In Alabama, farmers are having to downsize or let their crops die in the field because American workers are simply too unskilled or unwilling to do the work normally done by Hispanics. Alabama’s law drove many immigrants — even legal ones fearing persecution — out of the state, and farmers are having trouble finding workers to harvest their crops.
When PPR wrote about the unintended consequences suffered by states with similar laws, we implored South Carolina to hold off on implementing the draconian immigration law before it ends up hurting the industries and workers it’s supposed to help. According to an article by the Southeastern Farm Press, however, it may already be too late:
A Charleston County vegetable grower says he ended up burning 25 percent of his 80-acre tomato crop, because he had no labor for hand picking. “I could have used 300 pickers,” he says. “I had 40. These people don’t cause any trouble — they just come here to work.”
United South Carolina, a blog run by the Appleseed Legal Justice Center which has been fighting South Carolina’s immigration law from the beginning, commented that “it looks like farmers have woken up to the threat that ‘show me your papers’ legislation poses to their livelihoods.” But many of those farmers are reluctant to discuss the situation, according to the article, because they fear being investigated for using migrant laborers.
The tourism industry is not immune from these residual effects either, according to FITSNews, which means the state’s two biggest industries are being crippled by a bureaucracy-laden law that is damaging South Carolina’s small businesses.
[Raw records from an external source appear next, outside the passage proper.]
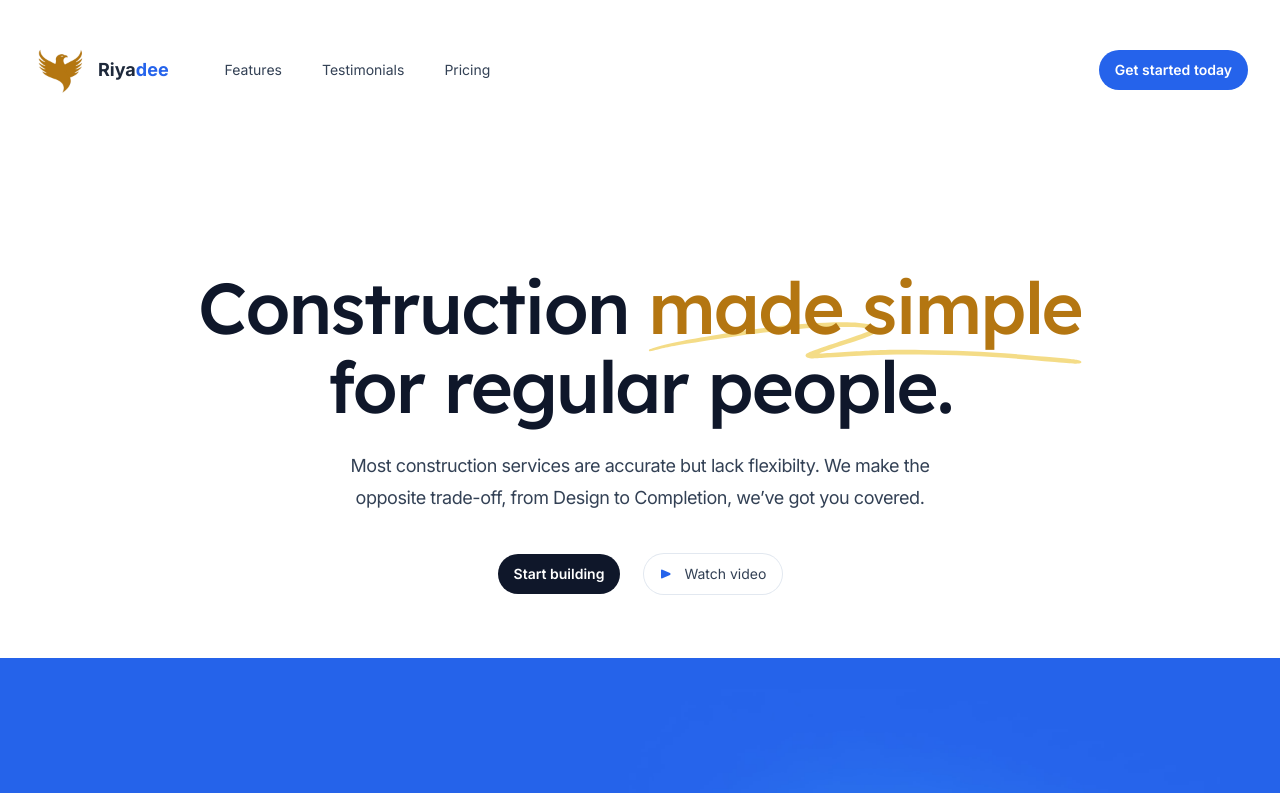
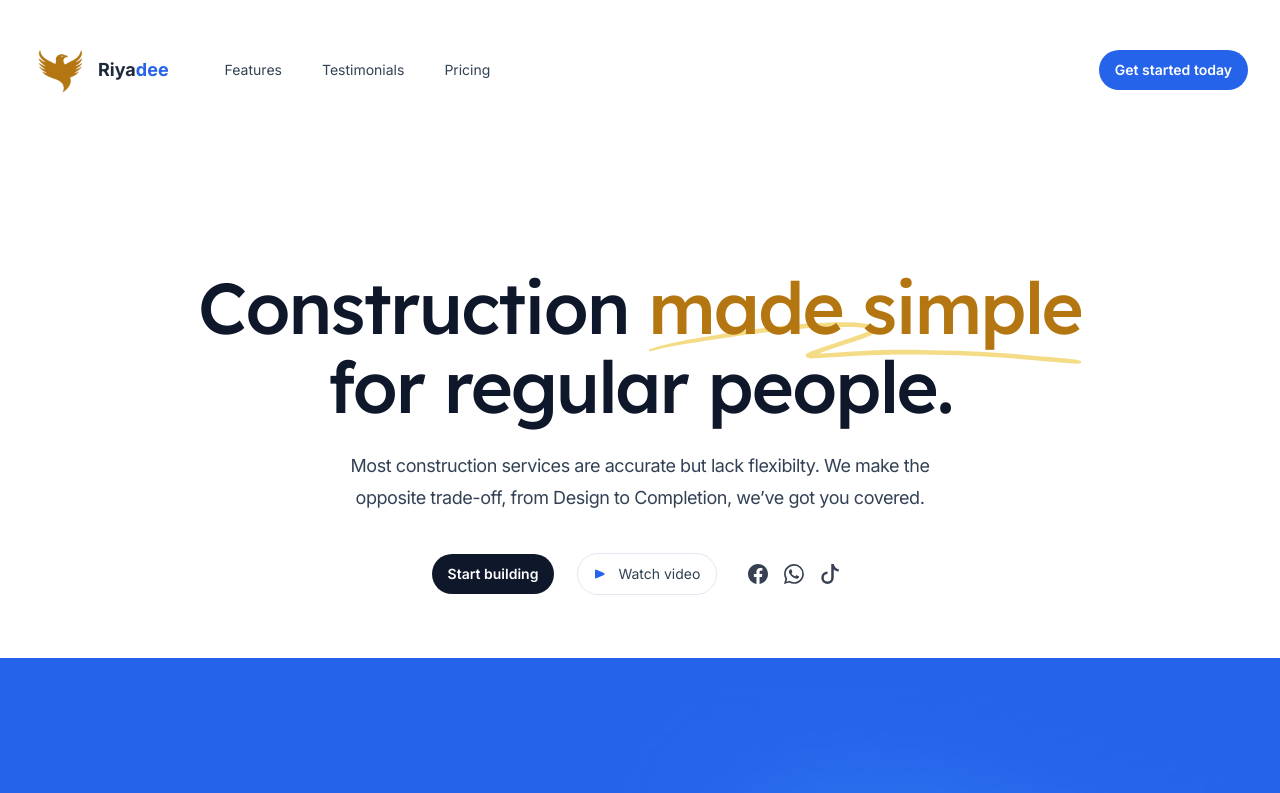
Before and after one commit to mdhamed238/riyadee.com, a Next.js app: page / in a window 1280 px wide. Shown: the top 793 px of the page. Built offline with nearby package versions, Linux system fonts and the light colour scheme.

Commit message:
Copyright

```diff
--- a/package.json
+++ b/package.json
@@ -24,6 +24,7 @@
     "react": "18.2.0",
     "react-dom": "18.2.0",
     "react-hook-form": "^7.48.2",
+    "react-icons": "^4.12.0",
     "tailwindcss": "^3.3.3",
     "typescript": "5.1.6",
     "yup": "^1.3.2"
--- a/src/app/contact-us/page.tsx
+++ b/src/app/contact-us/page.tsx
@@ -3,7 +3,6 @@ import Link from 'next/link'
 import { Button } from '@/components/Button'
 import { SelectField, TextField } from '@/components/Fields'
 import { Logo } from '@/components/Logo'
-import { SlimLayout } from '@/components/SlimLayout'
 import { type Metadata } from 'next'
 import { ContactLayout } from '@/components/ContactLayout'
 
--- a/src/components/Footer.tsx
+++ b/src/components/Footer.tsx
@@ -46,7 +46,7 @@ export function Footer() {
             </Link>
           </div>
           <p className="mt-6 text-sm text-slate-500 sm:mt-0">
-            Copyright &copy; {new Date().getFullYear()} TaxPal. All rights
+            Copyright &copy; {new Date().getFullYear()} Riyadee. All rights
             reserved.
           </p>
         </div>
--- a/src/components/Hero.tsx
+++ b/src/components/Hero.tsx
@@ -2,12 +2,7 @@ import Image from 'next/image'
 
 import { Button } from '@/components/Button'
 import { Container } from '@/components/Container'
-// import logoLaravel from '@/images/logos/laravel.svg'
-// import logoMirage from '@/images/logos/mirage.svg'
-// import logoStatamic from '@/images/logos/statamic.svg'
-// import logoStaticKit from '@/images/logos/statickit.svg'
-// import logoTransistor from '@/images/logos/transistor.svg'
-// import logoTuple from '@/images/logos/tuple.svg'
+import { BsFacebook, BsTiktok, BsWhatsapp } from 'react-icons/bs'
 
 export function Hero() {
   return (
@@ -46,6 +41,29 @@ export function Hero() {
           </svg>
           <span className="ml-3">Watch video</span>
         </Button>
+        <div className="flex items-center ">
+          <a
+            className="borderBlack flex cursor-pointer items-center gap-2 rounded-full p-2 text-xl text-gray-700 transition hover:scale-[1.15] hover:text-gray-950 focus:scale-[1.15] active:scale-105"
+            href="#"
+            target="_blank"
+          >
+            <BsFacebook />
+          </a>
+          <a
+            className="borderBlack flex cursor-pointer items-center gap-2 rounded-full p-2 text-xl text-gray-700 transition hover:scale-[1.15] hover:text-gray-950 focus:scale-[1.15] active:scale-105"
+            href="#"
+            target="_blank"
+          >
+            <BsWhatsapp />
+          </a>
+          <a
+            className="borderBlack flex cursor-pointer items-center gap-2 rounded-full p-2 text-xl text-gray-700 transition hover:scale-[1.15] hover:text-gray-950 focus:scale-[1.15] active:scale-105 "
+            href="#"
+            target="_blank"
+          >
+            <BsTiktok />
+          </a>
+        </div>
       </div>
       {/* <div className="mt-36 lg:mt-44">
         <p className="font-display text-base text-slate-900">
```
Also changed, not shown: 1 other file (tests, documents, lock files or other folders).
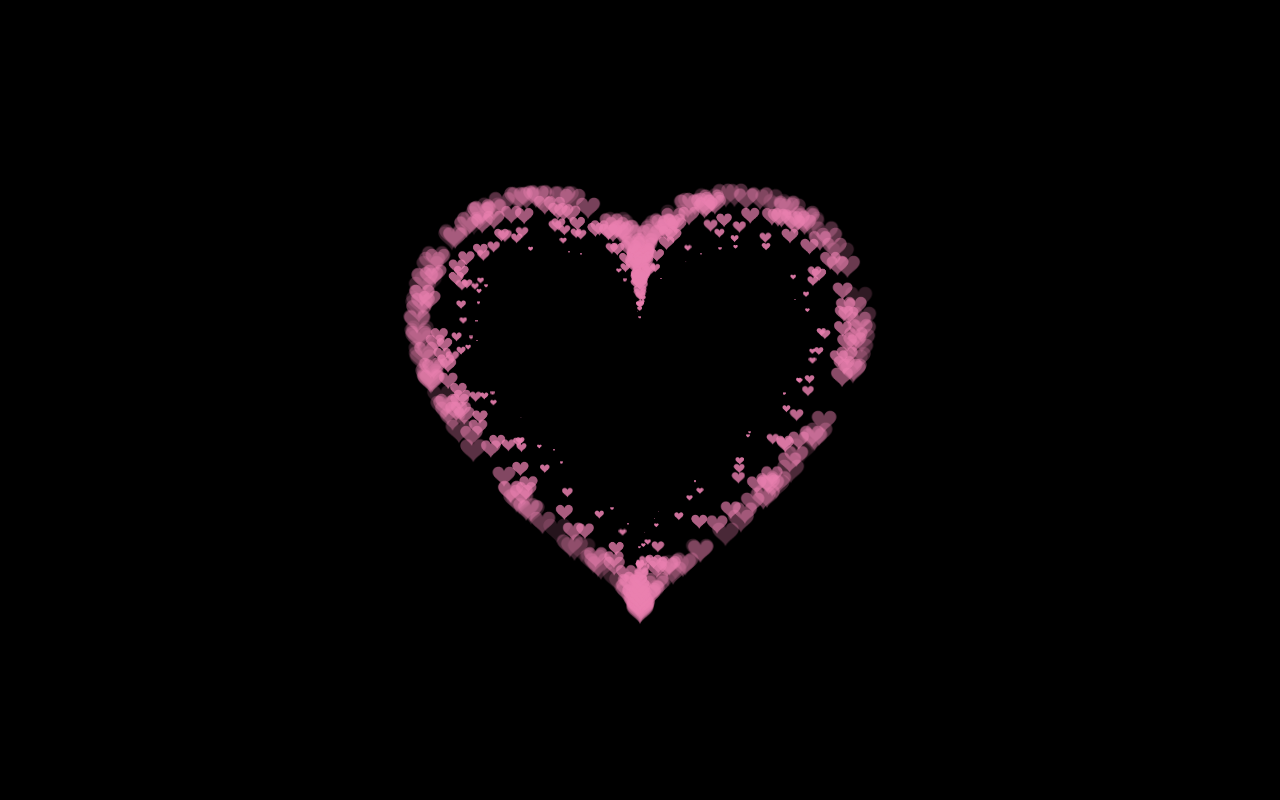
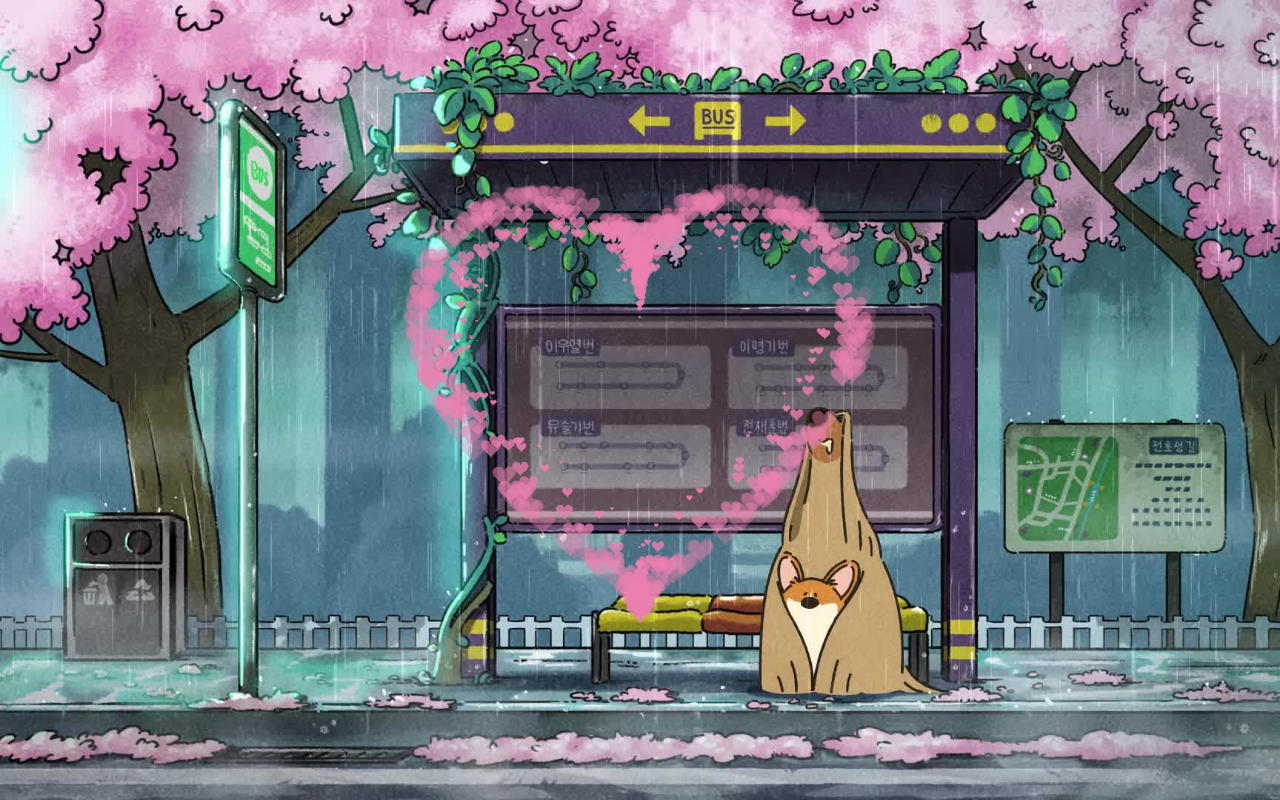
Before and after one commit to Kaii-Kaii/Heart, a plain HTML site: page index.html in a window 1280 px wide. Drawn offline with Linux system fonts and the light colour scheme.

Commit message:
Update index.html

```diff
--- a/index.html
+++ b/index.html
@@ -1,527 +1,213 @@
 <!DOCTYPE HTML PUBLIC "-//W3C//DTD HTML 4.0 Transitional//EN">
-
 <HTML>
-
  <HEAD>
-
   <TITLE> For You </TITLE>
-
   <META NAME="Generator" CONTENT="EditPlus">
-
   <META NAME="Author" CONTENT="">
-
   <META NAME="Keywords" CONTENT="">
-
   <META NAME="Description" CONTENT="">
   <style>
-
-
   html, body {
-
     height: 100%;
-
     padding: 0;
-
     margin: 0;
-
     background: #000;
-
 }
-
 canvas {
-
   position: absolute;
-
   width: 100%;
-
   height: 100%;
-
 }
-
   </style>
-
  </HEAD>
-
-
  <BODY>
   <style>
     body {
-      background-image: url("./anh01.jpg");
+      background-image: url("./image01.jpg");
       background-repeat: no-repeat;
       background-size: cover;
     }
     </style>
   <canvas id="pinkboard"></canvas>
-
   <script>
-
-  /*
-
- * Settings
-
- */
-
 var settings = {
-
   particles: {
-
     length:   500, // maximum amount of particles
-
     duration:   2, // particle duration in sec
-
     velocity: 100, // particle velocity in pixels/sec
-
     effect: -0.75, // play with this for a nice effect
-
     size:      30, // particle size in pixels
-
   },
-
 };
-
-
-/*
-
- * RequestAnimationFrame polyfill by Erik Möller
-
- */
-
 (function(){var b=0;var c=["ms","moz","webkit","o"];for(var a=0;a<c.length&&!window.requestAnimationFrame;++a){window.requestAnimationFrame=window[c[a]+"RequestAnimationFrame"];window.cancelAnimationFrame=window[c[a]+"CancelAnimationFrame"]||window[c[a]+"CancelRequestAnimationFrame"]}if(!window.requestAnimationFrame){window.requestAnimationFrame=function(h,e){var d=new Date().getTime();var f=Math.max(0,16-(d-b));var g=window.setTimeout(function(){h(d+f)},f);b=d+f;return g}}if(!window.cancelAnimationFrame){window.cancelAnimationFrame=function(d){clearTimeout(d)}}}());
-
-
-/*
-
- * Point class
-
- */
-
 var Point = (function() {
-
   function Point(x, y) {
-
     this.x = (typeof x !== 'undefined') ? x : 0;
-
     this.y = (typeof y !== 'undefined') ? y : 0;
-
 }
-
   Point.prototype.clone = function() {
-
     return new Point(this.x, this.y);
-
   };
-
   Point.prototype.length = function(length) {
-
     if (typeof length == 'undefined')
-
       return Math.sqrt(this.x * this.x + this.y * this.y);
-
     this.normalize();
-
     this.x *= length;
-
     this.y *= length;
-
     return this;
-
   };
-
   Point.prototype.normalize = function() {
-
     var length = this.length();
-
     this.x /= length;
-
     this.y /= length;
-
     return this;
-
 };
-
   return Point;
-
 })();
-
-
-/*
-
- * Particle class
-
- */
-
 var Particle = (function() {
-
   function Particle() {
-
     this.position = new Point();
-
     this.velocity = new Point();
-
     this.acceleration = new Point();
-
     this.age = 0;
-
 }
-
 Particle.prototype.initialize = function(x, y, dx, dy) {
-
     this.position.x = x;
-
     this.position.y = y;
-
     this.velocity.x = dx;
-
     this.velocity.y = dy;
-
     this.acceleration.x = dx * settings.particles.effect;
-
     this.acceleration.y = dy * settings.particles.effect;
-
     this.age = 0;
-
 };
-
 Particle.prototype.update = function(deltaTime) {
-
     this.position.x += this.velocity.x * deltaTime;
-
     this.position.y += this.velocity.y * deltaTime;
-
     this.velocity.x += this.acceleration.x * deltaTime;
-
     this.velocity.y += this.acceleration.y * deltaTime;
-
     this.age += deltaTime;
-
 };
-
 Particle.prototype.draw = function(context, image) {
-
     function ease(t) {
-
       return (--t) * t * t + 1;
-
     }
-
     var size = image.width * ease(this.age / settings.particles.duration);
-
     context.globalAlpha = 1 - this.age / settings.particles.duration;
-
     context.drawImage(image, this.position.x - size / 2, this.position.y - size / 2, size, size);
-
 };
-
   return Particle;
-
 })();
-
-
-/*
-
- * ParticlePool class
-
- */
-
 var ParticlePool = (function() {
-
   var particles,
-
       firstActive = 0,
-
       firstFree   = 0,
-
       duration    = settings.particles.duration;
-
-
-
 function ParticlePool(length) {
-
-    // create and populate particle pool
-
     particles = new Array(length);
-
     for (var i = 0; i < particles.length; i++)
-
       particles[i] = new Particle();
-
 }
-
 ParticlePool.prototype.add = function(x, y, dx, dy) {
-
     particles[firstFree].initialize(x, y, dx, dy);
-
-
-
-    // handle circular queue
-
     firstFree++;
-
     if (firstFree   == particles.length) firstFree   = 0;
-
     if (firstActive == firstFree       ) firstActive++;
-
     if (firstActive == particles.length) firstActive = 0;
-
 };
-
 ParticlePool.prototype.update = function(deltaTime) {
-
     var i;
-
-
-
-    // update active particles
-
     if (firstActive < firstFree) {
-
       for (i = firstActive; i < firstFree; i++)
-
         particles[i].update(deltaTime);
-
     }
-
     if (firstFree < firstActive) {
-
       for (i = firstActive; i < particles.length; i++)
-
         particles[i].update(deltaTime);
-
       for (i = 0; i < firstFree; i++)
-
         particles[i].update(deltaTime);
-
     }
-
-
-
-    // remove inactive particles
-
     while (particles[firstActive].age >= duration && firstActive != firstFree) {
-
       firstActive++;
-
       if (firstActive == particles.length) firstActive = 0;
-
     }
-
-
-
-
-
 };
-
 ParticlePool.prototype.draw = function(context, image) {
-
-    // draw active particles
-
     if (firstActive < firstFree) {
-
         for (i = firstActive; i < firstFree; i++)
-
             particles[i].draw(context, image);
-
     }
-
     if (firstFree < firstActive) {
-
         for (i = firstActive; i < particles.length; i++)
-
             particles[i].draw(context, image);
-
         for (i = 0; i < firstFree; i++)
-
             particles[i].draw(context, image);
-
     }
-
 };
-
   return ParticlePool;
-
 })();
-
-
-/*
-
- * Putting it all together
-
- */
-
 (function(canvas) {
-
     var context = canvas.getContext('2d'),
-
         particles = new ParticlePool(settings.particles.length),
-
         particleRate = settings.particles.length / settings.particles.duration, // particles/sec
-
     time;
-
-
-
-  // get point on heart with -PI <= t <= PI
-
 function pointOnHeart(t) {
-
     return new Point(
-
       160 * Math.pow(Math.sin(t), 3),
-
       130 * Math.cos(t) - 50 * Math.cos(2 * t) - 20 * Math.cos(3 * t) - 10 * Math.cos(4 * t) + 25
-
     );
-
   }
-
-
-
-  // creating the particle image using a dummy canvas
-
 var image = (function() {
-
     var canvas  = document.createElement('canvas'),
-
     context = canvas.getContext('2d');
-
     canvas.width  = settings.particles.size;
-
     canvas.height = settings.particles.size;
-
-    // helper function to create the path
-
     function to(t) {
-
         var point = pointOnHeart(t);
-
         point.x = settings.particles.size / 2 + point.x * settings.particles.size / 350;
-
         point.y = settings.particles.size / 2 - point.y * settings.particles.size / 350;
-
         return point;
-
     }
-
-    // create the path
-
     context.beginPath();
-
     var t = -Math.PI;
-
     var point = to(t);
-
     context.moveTo(point.x, point.y);
-
     while (t < Math.PI) {
-
         t += 0.01; // baby steps!
-
         point = to(t);
-
         context.lineTo(point.x, point.y);
-
     }
-
     context.closePath();
-
-    // create the fill
-
     context.fillStyle = '#ea80b0';
-
     context.fill();
-
-    // create the image
-
     var image = new Image();
-
     image.src = canvas.toDataURL();
-
     return image;
-
 })();
-
-
-
-  // render that thing!
-
 function render() {
-
-    // next animation frame
-
     requestAnimationFrame(render);
-
-
-
-    // update time
-
     var newTime   = new Date().getTime() / 1000,
-
         deltaTime = newTime - (time || newTime);
-
     time = newTime;
-
-
-
-    // clear canvas
-
     context.clearRect(0, 0, canvas.width, canvas.height);
-
-
-
-    // create new particles
-
     var amount = particleRate * deltaTime;
-
     for (var i = 0; i < amount; i++) {
-
         var pos = pointOnHeart(Math.PI - 2 * Math.PI * Math.random());
-
         var dir = pos.clone().length(settings.particles.velocity);
-
         particles.add(canvas.width / 2 + pos.x, canvas.height / 2 - pos.y, dir.x, -dir.y);
-
     }
-
-
-
-    // update and draw particles
-
     particles.update(deltaTime);
-
     particles.draw(context, image);
-
   }
-
-
-
-  // handle (re-)sizing of the canvas
-
 function onResize() {
-
     canvas.width  = canvas.clientWidth;
-
     canvas.height = canvas.clientHeight;
-
   }
-
 window.onresize = onResize;
-
-
-
-  // delay rendering bootstrap
-
 setTimeout(function() {
-
     onResize();
-
     render();
-
   }, 10);
-
 })(document.getElementById('pinkboard'));
-
   </script>
-
  </BODY>
-
 </HTML>
```
Lines whose indentation alone changed are shown as unchanged.
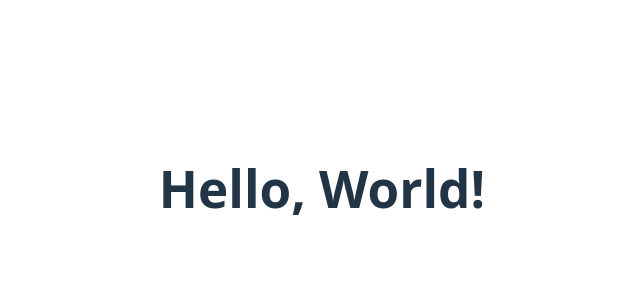
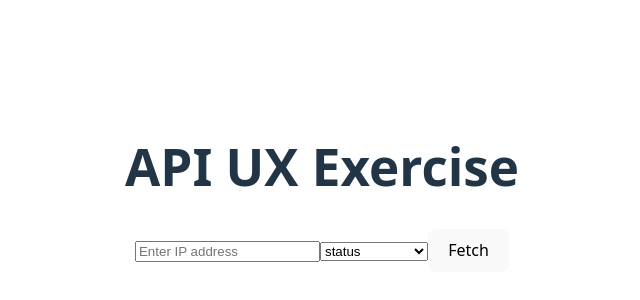
Before and after one commit to brownm09/cta-tech-assessment-20250623, a React (Vite) app: page / in a window 1280 px wide. Shown: the part 212-512 px from the top of the page, without its empty margins (318-958 px from the left). Built offline with nearby package versions, Linux system fonts and the light colour scheme.

Commit message:
New title, input, dropdown, and (functionless) button.

```diff
--- a/src/App.jsx
+++ b/src/App.jsx
@@ -1,9 +1,22 @@
+import { useState } from 'react';
 import './App.css';
 
+const API_FIELDS = [
+  'status', 'message', 'continent', 'continentCode', 'country', 'countryCode', 'region', 'regionName', 'city', 'district', 'zip', 'lat', 'lon', 'timezone', 'offset', 'currency', 'isp', 'org', 'as', 'asname', 'reverse', 'mobile', 'proxy', 'hosting', 'query'
+];
+
 function App() {
+  const [ip, setIp] = useState('');
   return (
     <div style={{ textAlign: 'center', marginTop: '2rem' }}>
-      <h1>Hello, World!</h1>
+      <h1>API UX Exercise</h1>
+      <input type="text" placeholder="Enter IP address" value={ip} onChange={e => setIp(e.target.value)} />
+      <select>
+        {API_FIELDS.map(field => (
+          <option key={field} value={field}>{field}</option>
+        ))}
+      </select>
+      <button>Fetch</button>
     </div>
   );
 }
```
Also changed, not shown: 1 other file (tests, documents, lock files or other folders).
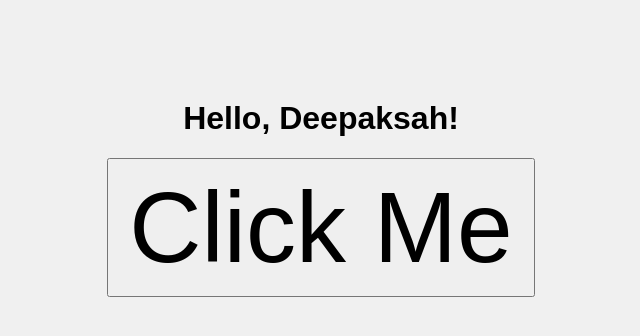
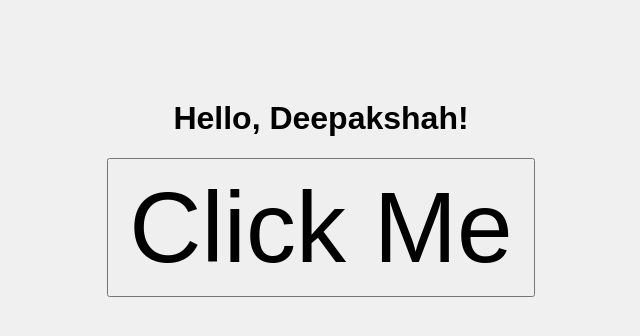
Before and after one commit to dipak560035/part, a plain HTML site: page index.html in a window 1280 px wide. Shown: the whole page, without its empty margins (319-959 px from the left). Drawn offline with Linux system fonts and the light colour scheme.

Commit message:
name changed

```diff
--- a/index.html
+++ b/index.html
@@ -6,7 +6,7 @@
   <link rel="stylesheet" href="style.css"> <!-- Linking CSS -->
 </head>
 <body>
-  <h1>Hello, Deepaksah!</h1>
+  <h1>Hello, Deepakshah!</h1>
   <button onclick="showMessage()">Click Me</button>
 
   <script src="script.js"></script> <!-- Linking JS -->
```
Given the clear precedent for the negative effects immigration laws such as ours have on states that pass them, it makes you wonder whether South Carolina’s leaders care more about passing their ideologically driven agenda than they do about helping the state’s economy and its workers.